Before-and-after page screenshots:
————————
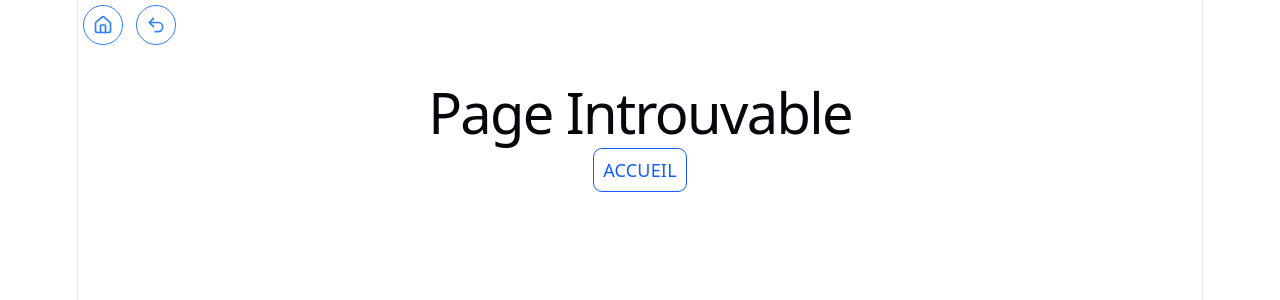
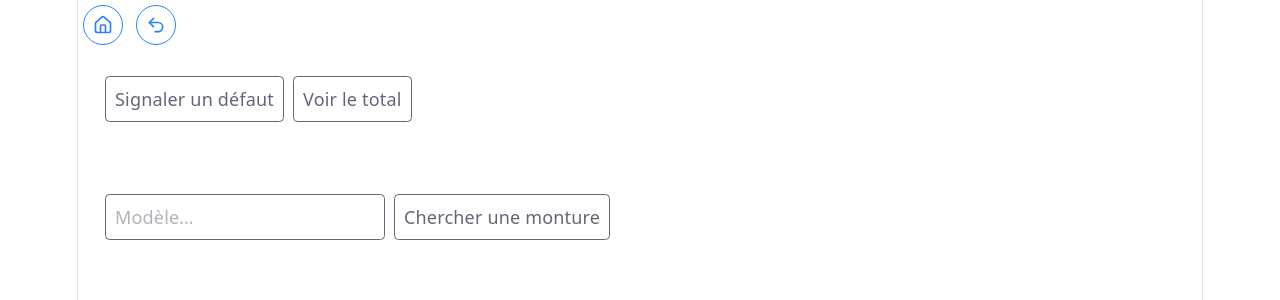
Before and after one commit to Frederic-Champion/projet-vite-local, a React (Vite) app: page /exercice-useref in a window 1280 px wide. Shown: the top 300 px of the page. Built offline with nearby package versions, Linux system fonts and the light colour scheme.

Commit message:
`useRef` (deux usages) + règle d'ancrage

```diff
--- a/src/App.tsx
+++ b/src/App.tsx
@@ -15,6 +15,7 @@ import LayoutUseParams, { AccueilUseParams } from "./components-exercices/Layout
 import { ExerciceChildren } from "./components-exercices/ExerciceChildren";
 import {FicheClient2} from "./components-exercices/ExerciceChildrenRefacto";
 import { FicheOrdonnance } from "./components-exercices/Exercice-children-TS-table";
+import ExerciceUseRef from "./components-exercices/Exercice-useRef";
 
 function App() {
   // return <Brouillon2 />;
@@ -59,6 +60,7 @@ function App() {
           <Route path="*" element={<PageIntrouvable />} />
           <Route path="/exercice-children-refacto" element={<FicheClient2 />} />
           <Route path="/exercice-children-ts" element={<FicheOrdonnance />} />
+          <Route path="/exercice-useref" element={<ExerciceUseRef />} />
         </Routes>
       </main>
     </div>
--- a/src/components-exercices/Accueil.tsx
+++ b/src/components-exercices/Accueil.tsx
@@ -36,6 +36,9 @@ export default function Accueil() {
       <Link className="text-blue-600 hover:underline" to="/exercice-children-ts">
         Exercice sur children - TS - Table
       </Link>
+      <Link className="text-blue-600 hover:underline" to="/exercice-useref">
+        Exercice useRef
+      </Link>
     </nav>
   );
 }
--- a/src/components-exercices/Brouillon-TSX.tsx
+++ b/src/components-exercices/Brouillon-TSX.tsx
@@ -1,33 +1,47 @@
-import { useParams } from "react-router";
-
-const MONTURES: Monture[] = [
-  { id: "m1", modele: "Ray-Ban Wayfarer", etat: "commande" },
-  { id: "m2", modele: "Persol 649" },
-  { id: "m3", modele: "Oakley Holbrook", etat: "rupture" },
-  { id: "m4", modele: "Moscot Lemtosh", etat: "disponible" },
-];
-
-interface Monture {
-  id: string;
-  modele: string;
-  etat?: string;
-}
-
-function BadgesStock() {
-  return (
-    <ul>
-      {MONTURES.map((m) => (
-        <li key={m.id}>
-          {m.modele} - {!m.etat && "disponible"}
-        </li>
-      ))}
-    </ul>
-  )
-}
+import { useRef, useState } from "react";
 
 export default function Brouillon2() {
-    return (
+  return (
     <div>
+      <ExerciceUseRefBis />
     </div>
   );
 }
+
+function ExerciceUseRefBis() {
+  const [message, setMessage] = useState<string | number>("");
+  const champRef = useRef<HTMLInputElement>(null);
+  const totalRef = useRef(0);
+
+  function ajouter() {
+    if (!champRef.current) return;
+    setMessage(`${champRef.current.value} ajouté`);
+    totalRef.current += 1;
+    champRef.current.focus();
+    champRef.current.value = "";
+  }
+
+  function onInput() {
+    setMessage("Saisis un modèle.");
+  }
+
+  function panier() {
+    if (!totalRef.current) return;
+    setMessage(`${totalRef.current} monture(s) ajoutée(s).`);
+  }
+
+  return (
+    <div>
+      <label htmlFor="champ">Champ : </label>
+      <input ref={champRef} onClick={onInput} className="mx-2 rounded border p-2" id="champ" placeholder="vide" />
+      <button type="submit" onClick={ajouter} className="mx-2 rounded border p-2">
+        Ajouter au panier
+      </button>
+      <button onClick={panier} className="mx-2 rounded border p-2">
+        Voir le panier
+      </button>
+      <p>Une ligne message :</p>
+      {message}
+    </div>
+  );
+}
--- /dev/null
+++ b/src/components-exercices/Exercice-useRef.tsx
@@ -0,0 +1,68 @@
+import { useRef, useState } from "react";
+
+function CompteurDefaut() {
+  const totalDefauts = useRef(0);
+  const [message, setMessage] = useState("");
+
+  function signalerDefaut() {
+    totalDefauts.current += 1;
+    setMessage("Défaut signalé.");
+  }
+
+  function voirTotal() {
+    setMessage(`${totalDefauts.current} défaut(s) signalé(s) depuis l'ouverture de la page.`);
+  }
+
+  return (
+    <div className="m-2 flex flex-col gap-2">
+      <div className="flex gap-2">
+        <button onClick={signalerDefaut} className="rounded border p-2">
+          Signaler un défaut
+        </button>
+        <button onClick={voirTotal} className="rounded border p-2">
+          Voir le total
+        </button>
+      </div>
+      {message && <p>{message}</p>}
+    </div>
+  );
+}
+
+
+/* DOUBLE EXERCICE SUR LE MEME COMPOSANT */
+
+
+function RechercheMonture() {
+  const champRef = useRef<HTMLInputElement>(null);
+
+  function handleFocus() {
+    if (champRef.current === null) return;
+    champRef.current.focus()
+  }
+
+  return (
+    <div className="m-2 flex gap-2 mt-16">
+      <input
+        ref={champRef}
+        type="text"
+        placeholder="Modèle…"
+        className="rounded border p-2"
+      />
+      <button onClick={handleFocus} className="rounded border p-2">
+        Chercher une monture
+      </button>
+    </div>
+  );
+}
+
+
+/* EXERCICES FUSIONNÉS */
+
+export default function ExerciceUseRef() {
+  return (
+    <div>
+      <CompteurDefaut />
+      <RechercheMonture />
+    </div>
+  )
+}
```
Also changed, not shown: src/components-exercices/Exercice-TypesUtilitys.tsx (+49 -0 lines), 1 other file (tests, documents, lock files or other folders).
————————
### TRY IT
The pictures in the entries above should be left out; all else must be copied exactly.

### SOLVED EXERCISE
Before and after one commit to Frederic-Champion/projet-vite-local, a React (Vite) app: page /exercice-useref in a window 1280 px wide. Shown: the top 300 px of the page. Built offline with nearby package versions, Linux system fonts and the light colour scheme.

Commit message:
`useRef` (deux usages) + règle d'ancrage

```diff
--- a/src/App.tsx
+++ b/src/App.tsx
@@ -15,6 +15,7 @@ import LayoutUseParams, { AccueilUseParams } from "./components-exercices/Layout
 import { ExerciceChildren } from "./components-exercices/ExerciceChildren";
 import {FicheClient2} from "./components-exercices/ExerciceChildrenRefacto";
 import { FicheOrdonnance } from "./components-exercices/Exercice-children-TS-table";
+import ExerciceUseRef from "./components-exercices/Exercice-useRef";
 
 function App() {
   // return <Brouillon2 />;
@@ -59,6 +60,7 @@ function App() {
           <Route path="*" element={<PageIntrouvable />} />
           <Route path="/exercice-children-refacto" element={<FicheClient2 />} />
           <Route path="/exercice-children-ts" element={<FicheOrdonnance />} />
+          <Route path="/exercice-useref" element={<ExerciceUseRef />} />
         </Routes>
       </main>
     </div>
--- a/src/components-exercices/Accueil.tsx
+++ b/src/components-exercices/Accueil.tsx
@@ -36,6 +36,9 @@ export default function Accueil() {
       <Link className="text-blue-600 hover:underline" to="/exercice-children-ts">
         Exercice sur children - TS - Table
       </Link>
+      <Link className="text-blue-600 hover:underline" to="/exercice-useref">
+        Exercice useRef
+      </Link>
     </nav>
   );
 }
--- a/src/components-exercices/Brouillon-TSX.tsx
+++ b/src/components-exercices/Brouillon-TSX.tsx
@@ -1,33 +1,47 @@
-import { useParams } from "react-router";
-
-const MONTURES: Monture[] = [
-  { id: "m1", modele: "Ray-Ban Wayfarer", etat: "commande" },
-  { id: "m2", modele: "Persol 649" },
-  { id: "m3", modele: "Oakley Holbrook", etat: "rupture" },
-  { id: "m4", modele: "Moscot Lemtosh", etat: "disponible" },
-];
-
-interface Monture {
-  id: string;
-  modele: string;
-  etat?: string;
-}
-
-function BadgesStock() {
-  return (
-    <ul>
-      {MONTURES.map((m) => (
-        <li key={m.id}>
-          {m.modele} - {!m.etat && "disponible"}
-        </li>
-      ))}
-    </ul>
-  )
-}
+import { useRef, useState } from "react";
 
 export default function Brouillon2() {
-    return (
+  return (
     <div>
+      <ExerciceUseRefBis />
     </div>
   );
 }
+
+function ExerciceUseRefBis() {
+  const [message, setMessage] = useState<string | number>("");
+  const champRef = useRef<HTMLInputElement>(null);
+  const totalRef = useRef(0);
+
+  function ajouter() {
+    if (!champRef.current) return;
+    setMessage(`${champRef.current.value} ajouté`);
+    totalRef.current += 1;
+    champRef.current.focus();
+    champRef.current.value = "";
+  }
+
+  function onInput() {
+    setMessage("Saisis un modèle.");
+  }
+
+  function panier() {
+    if (!totalRef.current) return;
+    setMessage(`${totalRef.current} monture(s) ajoutée(s).`);
+  }
+
+  return (
+    <div>
+      <label htmlFor="champ">Champ : </label>
+      <input ref={champRef} onClick={onInput} className="mx-2 rounded border p-2" id="champ" placeholder="vide" />
+      <button type="submit" onClick={ajouter} className="mx-2 rounded border p-2">
+        Ajouter au panier
+      </button>
+      <button onClick={panier} className="mx-2 rounded border p-2">
+        Voir le panier
+      </button>
+      <p>Une ligne message :</p>
+      {message}
+    </div>
+  );
+}
--- /dev/null
+++ b/src/components-exercices/Exercice-useRef.tsx
@@ -0,0 +1,68 @@
+import { useRef, useState } from "react";
+
+function CompteurDefaut() {
+  const totalDefauts = useRef(0);
+  const [message, setMessage] = useState("");
+
+  function signalerDefaut() {
+    totalDefauts.current += 1;
+    setMessage("Défaut signalé.");
+  }
+
+  function voirTotal() {
+    setMessage(`${totalDefauts.current} défaut(s) signalé(s) depuis l'ouverture de la page.`);
+  }
+
+  return (
+    <div className="m-2 flex flex-col gap-2">
+      <div className="flex gap-2">
+        <button onClick={signalerDefaut} className="rounded border p-2">
+          Signaler un défaut
+        </button>
+        <button onClick={voirTotal} className="rounded border p-2">
+          Voir le total
+        </button>
+      </div>
+      {message && <p>{message}</p>}
+    </div>
+  );
+}
+
+
+/* DOUBLE EXERCICE SUR LE MEME COMPOSANT */
+
+
+function RechercheMonture() {
+  const champRef = useRef<HTMLInputElement>(null);
+
+  function handleFocus() {
+    if (champRef.current === null) return;
+    champRef.current.focus()
+  }
+
+  return (
+    <div className="m-2 flex gap-2 mt-16">
+      <input
+        ref={champRef}
+        type="text"
+        placeholder="Modèle…"
+        className="rounded border p-2"
+      />
+      <button onClick={handleFocus} className="rounded border p-2">
+        Chercher une monture
+      </button>
+    </div>
+  );
+}
+
+
+/* EXERCICES FUSIONNÉS */
+
+export default function ExerciceUseRef() {
+  return (
+    <div>
+      <CompteurDefaut />
+      <RechercheMonture />
+    </div>
+  )
+}
```
Also changed, not shown: src/components-exercices/Exercice-TypesUtilitys.tsx (+49 -0 lines), 1 other file (tests, documents, lock files or other folders).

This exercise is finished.